(Material for the task)

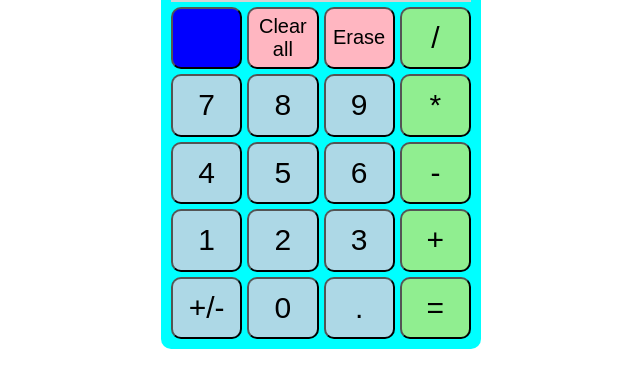
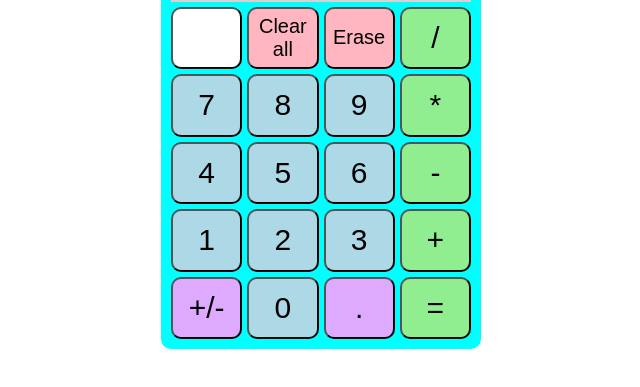
Before and after one commit to Positiviste/odin-calculator, a plain HTML site: page index.html in a window 1280 px wide. Shown: the part 249-636 px from the top of the page, without its empty margins (319-959 px from the left). Drawn offline with Linux system fonts and the light colour scheme.

Commit message:
Modify calculator visuals

```diff
--- a/index.html
+++ b/index.html
@@ -41,9 +41,9 @@
             <button class="operator" id="plus">+</button>
         </div>
         <div class="row">
-            <button class="number" id="operande">+/-</button>
+            <button class="operande" id="operande">+/-</button>
             <button class="number" id="0">0</button>
-            <button class="number" id="point">.</button>
+            <button class="operande" id="point">.</button>
             <button class="operator" id="equal">=</button>
         </div>
     </div>
--- a/styles.css
+++ b/styles.css
@@ -48,9 +48,14 @@ body {
     background-color: lightblue;
 }
 
-.operator {
+.operator{
     flex: 1;
     background-color: lightgreen;
+}
+
+.operande {
+    flex: 1;
+    background-color: #ddaaff;
 }
 
 .clear {
@@ -61,7 +66,7 @@ body {
 
 .empty {
     flex: 1;
-   background-color: blue;
+   background-color: white;
 }
 
 button {
```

(End Material for the task)

**Task goal**
When a record holds a picture, leave that picture out; copy the rest verbatim.

**Output of the exercise**
Before and after one commit to Positiviste/odin-calculator, a plain HTML site: page index.html in a window 1280 px wide. Shown: the part 249-636 px from the top of the page, without its empty margins (319-959 px from the left). Drawn offline with Linux system fonts and the light colour scheme.

Commit message:
Modify calculator visuals

```diff
--- a/index.html
+++ b/index.html
@@ -41,9 +41,9 @@
             <button class="operator" id="plus">+</button>
         </div>
         <div class="row">
-            <button class="number" id="operande">+/-</button>
+            <button class="operande" id="operande">+/-</button>
             <button class="number" id="0">0</button>
-            <button class="number" id="point">.</button>
+            <button class="operande" id="point">.</button>
             <button class="operator" id="equal">=</button>
         </div>
     </div>
--- a/styles.css
+++ b/styles.css
@@ -48,9 +48,14 @@ body {
     background-color: lightblue;
 }
 
-.operator {
+.operator{
     flex: 1;
     background-color: lightgreen;
+}
+
+.operande {
+    flex: 1;
+    background-color: #ddaaff;
 }
 
 .clear {
@@ -61,7 +66,7 @@ body {
 
 .empty {
     flex: 1;
-   background-color: blue;
+   background-color: white;
 }
 
 button {
```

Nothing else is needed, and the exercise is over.